A shareholders’ agreement is, as you might expect, an agreement between the shareholders of a company. It can be between all or, in some cases, only some of the shareholders (like, for instance, the holders of a particular class of share). Its purpose is to protect the shareholders’ investment in the company, to establish a fair relationship between the shareholders and govern how the company is run.

The agreement will :
     set out the shareholders’ rights and obligations;
     regulate the sale of shares in the company;
     describe how the company is going to be run;
     provide an element of protection for minority shareholders and the company; and
     define how important decisions are to be made.

The agreement will contain specific, important and practical rules relating to the company and the relationship between the shareholders. This can be beneficial both to minority and majority shareholders.

What should be included in a shareholders agreement ?

This will depend on the the number of shareholders and their respective shareholdings. The key provisions, however, that should be considered for inclusion are those relating to :

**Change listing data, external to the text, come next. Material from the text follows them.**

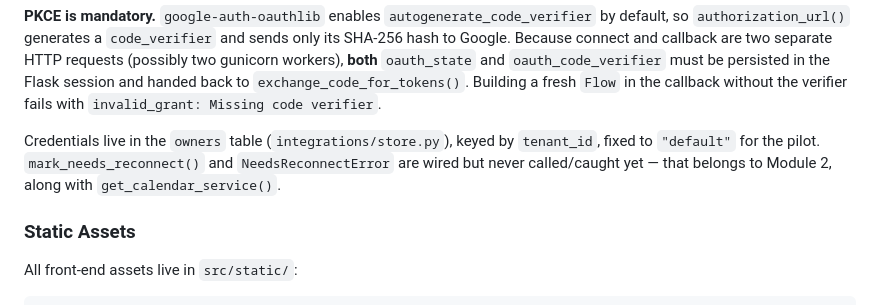
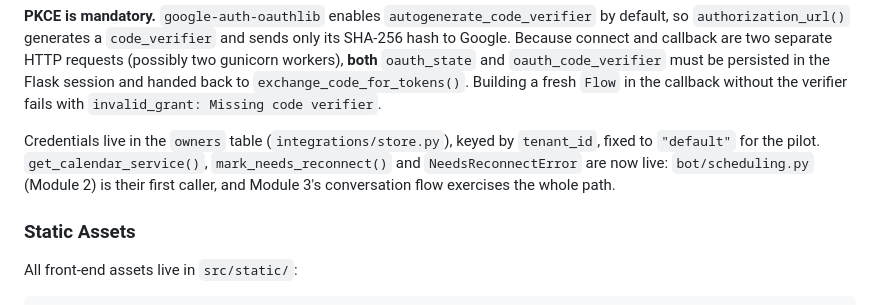
Before and after one commit to xiadito/AtendenteIA, a Markdown page: CLAUDE.md, the part around one of its changes. Rendered like a GitHub page.

```diff
--- a/CLAUDE.md
+++ b/CLAUDE.md
@@ -144,8 +203,9 @@ handed back to `exchange_code_for_tokens()`. Building a fresh `Flow` in the call
 the verifier fails with `invalid_grant: Missing code verifier`.
 
 Credentials live in the `owners` table (`integrations/store.py`), keyed by `tenant_id`, fixed
-to `"default"` for the pilot. `mark_needs_reconnect()` and `NeedsReconnectError` are wired but
-never called/caught yet — that belongs to Module 2, along with `get_calendar_service()`.
+to `"default"` for the pilot. `get_calendar_service()`, `mark_needs_reconnect()` and
+`NeedsReconnectError` are now live: `bot/scheduling.py` (Module 2) is their first caller, and
+Module 3's conversation flow exercises the whole path.
 
 ### Static Assets
 
```
Also changed, not shown: other parts of CLAUDE.md (+107 -35 lines).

1. Issuing shares and transferring shares – including provisions to prevent unwanted third parties acquiring shares, what happens to shares on the death of a shareholder and how a shareholder can sell shares.
2. Including any tag along or drag along provisions.
3. Providing some protection to holders of less than 50% of the shares – including requiring certain decisions to be agreed by all shareholders.
4. Paying dividends.
5. Running the company – including appointing, removing and paying directors, frequency of board meetings, deciding on the company’s business, making large capital outlays, providing management information to shareholders, banking arrangements and financing the company.
6. Competition restrictions.
7. Dispute resolution procedures.